Steve discusses a pattern that’s a good option in most conditions, and an excellent fly in some.
Hot on the heels of some of my most successful Snowy Mountains lake trips this century (the inspiration for this story) I had a trip to England’s Chew Valley Lake, reputed to be one of the country’s best managed and heavily-stocked lakes. I saw two fish rise all day, with nothing else to report other than a sore casting shoulder, and a sore backside from the ‘quaint’ wooden seats in the boat.
Fishing lessons never to be forgotten are that no matter what your plan, conditions beyond your control can change so quickly that you always need at least a plan B, and to remember the fundamentals and principles you can successfully adapt to whatever is thrown your way.
With that in mind, for our 2023 winter trip to the NSW Snowy Mountains lakes, Editor Philip and I chose to stay at Buckenderra, right at the southern end of Lake Eucumbene. The cottages there are familiar, and almost a second home since the late 1990s. Buckenderra is a great base for fishing the lake’s southern bays and arms like Middlingbank, Wainui, O’Neil’s, Frying Pan, Brookwood, Rushy Plain, and Try Villa; as well as being under an hour’s drive from Lake Jindabyne, which was definitely on the agenda during our five day trip. The weather forecast was reasonable, although perhaps due to the prospect of a slide into an El Niño weather pattern during the coming spring, the weather models had been more than a little bit twitchy.
The sense of anticipation in the leadup to these trips is palpable, and it doesn’t matter how well prepared you are, there’s always one last thing to do, to pack, to remember. My day-before panic was that I’d run out of time to tie up some small Murrumbidgee Brown Nymphs, and I had to email my buddy to grab some of his reserve stash for me just as he was leaving home. This fly had been a go-to in several situations during past trips.
A boat has become a handy part of these trips, often giving us quick access to banks and bays that would otherwise involve a lot of driving and/or walking. With midwinter daylight a scarce commodity, the boat definitely provided more fishing time.
The general plan was to leave the cottage each morning, taking whatever we needed for a whole day (mainly a lot of food & hot drinks), launch the boat, and find favourable spots to take advantage of prevailing weather conditions: especially wind. For one reason or another, I’d had a couple of lean months in terms of fishing time and Phil hadn’t been on Lake Eucumbene since early autumn. So mentally, I’d factored in a couple of sessions to figure out what would work well. To be honest, it wouldn’t have bothered me if I hadn’t caught a fish on the first day.
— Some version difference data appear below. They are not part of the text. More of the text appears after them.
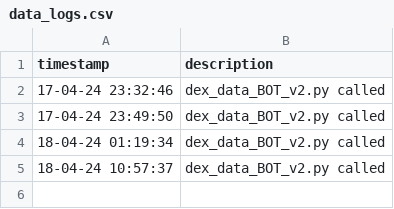
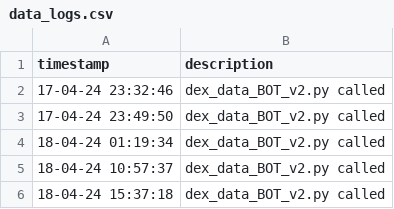
Before and after one commit to TiagoLuz9292/solana-trading-bot, a CSV file: data/data_logs.csv, drawn as a sheet.

```diff
--- a/data/data_logs.csv
+++ b/data/data_logs.csv
@@ -5 +5,2 @@ timestamp,description
 18-04-24 10:57:37,dex_data_BOT_v2.py called
+18-04-24 15:37:18,dex_data_BOT_v2.py called
```
Also changed, not shown: data/level_2_filter.csv, data/open_orders_v2.csv, 3 other files.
We launched at the Buckenderra boat ramp after lunch on day one and motored the short distance across the lake to Tom Try Inlet. When the lake level is below 50%, this is little more than a small shallow bay with an ephemeral creek, a steep bank on one side and a shallow bank on the other. It is somewhat more impressive and extensive at our 62%, but still not a big piece of water.
The entrance to the best section is guarded by two boulder outcrops and two long-petrified gums. Here, about 50 metres offshore, I stopped the hardly-warm motor and spot-locked the Minn Kota. I hadn’t rigged a rod at this stage; I hadn’t even settled on a fishing strategy. It was just good to be back on the lake.
I knew Philip preferred to fish a floating line, and we’ve often streamlined finding out what’s working by using different lines and different flies. So I knew I’d be fishing a sinking line, or at least a sink tip, at least sometimes during the week. Fishing deeper can be especially effective from the boat, but I also love the ease of fishing a floating line. I settled on a floater for the first hour while I worked out what was what (and remembered how to cast!). I chose a single fly, a weighted Woolly Bugger-ish pattern with an orange fluoro bead (having quietly noted Phil rigging up with a similar but chartreuse-beaded fly). I’ve used this fly for a while now, nicknamed the Black & Gold.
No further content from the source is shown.